Domenici Announces Discovery of “Snowy River” Within Fort Stanton Cave - May 2005


He will introduce a Bill to Protect Find for Research & Education

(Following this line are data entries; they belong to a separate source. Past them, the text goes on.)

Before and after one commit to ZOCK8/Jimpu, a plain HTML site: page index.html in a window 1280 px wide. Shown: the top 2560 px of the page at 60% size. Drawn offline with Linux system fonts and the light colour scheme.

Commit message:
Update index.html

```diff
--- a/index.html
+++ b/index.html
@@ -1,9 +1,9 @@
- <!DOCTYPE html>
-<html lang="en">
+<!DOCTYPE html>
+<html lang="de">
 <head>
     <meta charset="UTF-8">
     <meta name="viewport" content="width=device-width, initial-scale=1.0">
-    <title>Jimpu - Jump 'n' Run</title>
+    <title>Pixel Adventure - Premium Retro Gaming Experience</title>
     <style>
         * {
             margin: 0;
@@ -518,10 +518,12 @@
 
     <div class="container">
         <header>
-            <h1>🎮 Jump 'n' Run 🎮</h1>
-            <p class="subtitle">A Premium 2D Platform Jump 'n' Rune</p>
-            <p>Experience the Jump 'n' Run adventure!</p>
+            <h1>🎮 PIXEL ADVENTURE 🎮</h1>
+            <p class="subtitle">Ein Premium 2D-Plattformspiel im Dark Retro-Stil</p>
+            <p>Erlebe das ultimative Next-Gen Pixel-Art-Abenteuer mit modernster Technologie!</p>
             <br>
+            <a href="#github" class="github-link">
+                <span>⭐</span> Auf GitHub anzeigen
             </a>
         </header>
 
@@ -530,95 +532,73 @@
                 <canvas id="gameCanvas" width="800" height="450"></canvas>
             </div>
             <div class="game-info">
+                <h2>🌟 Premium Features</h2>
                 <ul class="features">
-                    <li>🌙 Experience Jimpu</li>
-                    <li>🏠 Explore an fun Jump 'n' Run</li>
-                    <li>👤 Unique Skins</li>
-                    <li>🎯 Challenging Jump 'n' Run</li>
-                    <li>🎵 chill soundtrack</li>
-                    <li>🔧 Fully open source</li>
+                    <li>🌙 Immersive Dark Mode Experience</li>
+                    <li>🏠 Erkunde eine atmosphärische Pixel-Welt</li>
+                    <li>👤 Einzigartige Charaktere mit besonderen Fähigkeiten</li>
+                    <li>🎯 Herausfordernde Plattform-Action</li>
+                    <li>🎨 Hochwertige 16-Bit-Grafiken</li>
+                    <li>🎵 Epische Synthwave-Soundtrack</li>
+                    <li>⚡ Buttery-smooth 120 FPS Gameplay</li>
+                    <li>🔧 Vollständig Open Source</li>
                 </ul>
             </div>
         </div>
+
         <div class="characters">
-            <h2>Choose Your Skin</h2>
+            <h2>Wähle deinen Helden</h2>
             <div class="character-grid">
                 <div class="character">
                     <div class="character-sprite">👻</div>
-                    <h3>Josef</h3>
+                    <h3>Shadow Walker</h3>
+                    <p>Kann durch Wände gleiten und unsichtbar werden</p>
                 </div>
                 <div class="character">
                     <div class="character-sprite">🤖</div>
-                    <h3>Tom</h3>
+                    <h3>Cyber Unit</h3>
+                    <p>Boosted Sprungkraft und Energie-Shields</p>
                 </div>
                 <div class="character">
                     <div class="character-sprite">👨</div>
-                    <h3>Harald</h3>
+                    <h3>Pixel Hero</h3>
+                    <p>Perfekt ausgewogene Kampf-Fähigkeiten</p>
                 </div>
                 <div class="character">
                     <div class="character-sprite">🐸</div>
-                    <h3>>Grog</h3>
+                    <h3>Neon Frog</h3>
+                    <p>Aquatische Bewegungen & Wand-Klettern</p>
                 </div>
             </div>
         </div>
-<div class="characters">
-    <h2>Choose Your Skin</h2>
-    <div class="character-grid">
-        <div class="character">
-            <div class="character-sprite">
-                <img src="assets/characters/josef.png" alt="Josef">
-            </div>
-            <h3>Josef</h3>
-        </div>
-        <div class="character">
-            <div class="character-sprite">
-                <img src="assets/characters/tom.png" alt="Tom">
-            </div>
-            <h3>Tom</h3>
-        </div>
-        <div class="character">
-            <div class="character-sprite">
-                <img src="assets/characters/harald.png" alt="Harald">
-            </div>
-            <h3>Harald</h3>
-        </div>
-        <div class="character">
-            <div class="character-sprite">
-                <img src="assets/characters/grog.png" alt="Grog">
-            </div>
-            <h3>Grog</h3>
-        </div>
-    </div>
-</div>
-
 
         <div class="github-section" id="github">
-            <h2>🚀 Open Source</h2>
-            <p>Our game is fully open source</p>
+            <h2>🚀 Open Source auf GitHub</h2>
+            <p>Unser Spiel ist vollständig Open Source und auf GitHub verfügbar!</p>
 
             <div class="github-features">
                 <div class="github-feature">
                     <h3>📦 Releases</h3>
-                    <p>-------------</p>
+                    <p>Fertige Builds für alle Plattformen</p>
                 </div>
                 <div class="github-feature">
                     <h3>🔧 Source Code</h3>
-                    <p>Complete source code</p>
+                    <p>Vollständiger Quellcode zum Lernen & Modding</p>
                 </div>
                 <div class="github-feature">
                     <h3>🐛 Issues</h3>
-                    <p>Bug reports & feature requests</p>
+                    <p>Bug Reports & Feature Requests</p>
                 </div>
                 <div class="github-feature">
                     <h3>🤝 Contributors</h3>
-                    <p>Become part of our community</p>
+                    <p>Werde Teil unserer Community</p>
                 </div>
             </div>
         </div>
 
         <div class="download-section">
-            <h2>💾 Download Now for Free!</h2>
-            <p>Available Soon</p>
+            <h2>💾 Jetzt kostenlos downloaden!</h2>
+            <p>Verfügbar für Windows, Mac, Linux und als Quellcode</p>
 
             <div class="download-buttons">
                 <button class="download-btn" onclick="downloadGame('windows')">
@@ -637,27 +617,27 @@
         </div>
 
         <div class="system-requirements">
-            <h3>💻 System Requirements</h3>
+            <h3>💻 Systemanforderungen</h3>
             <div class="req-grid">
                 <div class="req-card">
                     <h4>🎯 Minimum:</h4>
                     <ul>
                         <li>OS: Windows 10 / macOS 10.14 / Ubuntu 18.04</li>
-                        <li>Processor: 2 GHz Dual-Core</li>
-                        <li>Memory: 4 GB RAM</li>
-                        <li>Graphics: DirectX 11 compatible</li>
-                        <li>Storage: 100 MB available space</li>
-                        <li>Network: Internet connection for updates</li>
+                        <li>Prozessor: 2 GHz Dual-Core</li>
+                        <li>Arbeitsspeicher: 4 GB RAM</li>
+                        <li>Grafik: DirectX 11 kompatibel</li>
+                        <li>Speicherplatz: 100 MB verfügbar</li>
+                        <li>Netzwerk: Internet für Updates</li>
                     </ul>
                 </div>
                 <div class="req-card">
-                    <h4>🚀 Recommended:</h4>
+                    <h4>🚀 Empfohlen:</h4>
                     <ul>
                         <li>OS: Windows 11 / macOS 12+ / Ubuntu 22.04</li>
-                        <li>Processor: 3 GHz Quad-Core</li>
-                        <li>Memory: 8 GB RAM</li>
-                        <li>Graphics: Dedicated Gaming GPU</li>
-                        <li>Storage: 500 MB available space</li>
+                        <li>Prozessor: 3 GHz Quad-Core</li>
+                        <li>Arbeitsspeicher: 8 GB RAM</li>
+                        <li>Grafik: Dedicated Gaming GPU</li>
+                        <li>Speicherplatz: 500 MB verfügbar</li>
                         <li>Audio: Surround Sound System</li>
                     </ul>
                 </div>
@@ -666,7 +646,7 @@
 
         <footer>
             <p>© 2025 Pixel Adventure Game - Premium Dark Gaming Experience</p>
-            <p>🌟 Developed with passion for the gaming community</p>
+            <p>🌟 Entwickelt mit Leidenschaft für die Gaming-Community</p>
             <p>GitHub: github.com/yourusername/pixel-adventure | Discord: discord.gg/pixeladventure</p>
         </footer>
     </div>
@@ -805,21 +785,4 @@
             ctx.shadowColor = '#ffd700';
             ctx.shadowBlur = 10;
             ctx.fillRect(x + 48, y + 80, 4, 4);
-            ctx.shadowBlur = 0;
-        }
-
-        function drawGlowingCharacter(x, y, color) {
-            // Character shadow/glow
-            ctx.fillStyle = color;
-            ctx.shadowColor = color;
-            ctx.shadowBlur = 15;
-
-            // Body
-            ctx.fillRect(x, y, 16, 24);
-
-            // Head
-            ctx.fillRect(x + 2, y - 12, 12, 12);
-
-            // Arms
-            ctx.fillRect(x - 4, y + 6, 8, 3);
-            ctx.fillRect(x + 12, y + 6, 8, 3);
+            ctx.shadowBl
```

U.S. Senator Pete Domenici today revealed the discovery of the Snowy River passage of the Fort Stanton Cave—an unparalleled natural wonder in Lincoln County that may be the longest continuous calcite formation in the world. Domenici also indicated his intent to introduce legislation next week to establish the Fort Stanton-Snowy River National Cave Conservation Area. Snowy River—already mapped at more than two miles in length—is likely to grow in acclaim as more of it is revealed.   “We have not found a formation of this size anywhere else in New Mexico or perhaps anywhere in the world. In addition to the beauty of this discovery, I am particularly excited about the scientific and educational opportunities associated with the find,” Domenici said. “This large, continuous stretch of calcite may yield valuable research opportunities relating to hydrology, geology, and microbiology. In fact, there may be no limits to what we can learn from this snow white cave passage.”  “I am pleased to join Senator Domenici's effort to permanently protect this natural hidden wonder as a National Cave Conservation Area,”


Secretary of the Interior Gale Norton said today. “This designation for Fort Stanton Cave would be the first of its kind in the nation. We look forward to working with the scientific community, universities, and local partners in the creation of a workable plan to conserve the Fort Stanton Cave including the unparalleled Snowy River discovery.”  The Snowy River passage was discovered in the Fort Stanton Cave by volunteers of the Interior Department’s Bureau of Land Management (BLM) in 2001, but it can now be made known with the completion of an environmental assessment of the passage and its formations.


Upon learning of this discovery earlier this year, Domenici began drafting legislation to preserve the Snowy River passage for scientific and educational purposes. The continued scientific research and discoveries in the cave may yield valuable information on the hydrology, geology and microbiology in the region. For instance, investigations of the Snowy River formation may provide information on past water chemistry, weather trends, and flood and drought cycles. “Because of the unique education and research opportunities that this passage affords, I will file legislation to preserve the Snowy River passage of Fort Stanton Cave for scientific, educational and other appropriate purposes,” Domenici said. “New Mexico is home to many natural wonders, and I am proud to play a role in the protection of this newest unique discovery in our state.”


Domenici is drafting legislation to give the caves permanent protection by creating a Fort Stanton-Snowy River National Cave Conservation Area to protect, secure and conserve the natural and unique features of Fort Stanton Cave and the Snowy River passage, including the more than two-mile-long continuous calcite formation. The bill will instruct the BLM to prepare a map and legal description of Fort Stanton Cave, and to develop a comprehensive, long-term management plan for the cave area.


Domenici legislation would:

• Conserve the unique features of the cave for scientific and educational purposes, as well as other public purposes that are deemed safe and appropriate pursuant to a BLM management plan;

• Allow the BLM to work with colleges, universities, and scientific institutions to better understand the significance of this discovery;

• Protect the caves from mineral leasing and mining operations; and

• Protect existing surface uses at Fort Stanton, including recreational opportunities.


The conservation area designation would not affect private land owners in the area.  The passage was discovered by veteran speleologist John McLean and team members Lloyd Swartz, Don Becker and Andrew Grieco—building on a long legacy of exploration of the Fort Stanton Cave area that dates back to the mid-19th century. Fort Stanton Cave was designated as a National Natural Landmark in 1975.


The length of the Snowy River passage is more than two miles. When survey teams stopped the last expedition, the passage was 40 feet in diameter and continued to stretch beyond the limits of their lights. Additional information and images of the Snowy River passage are available at or .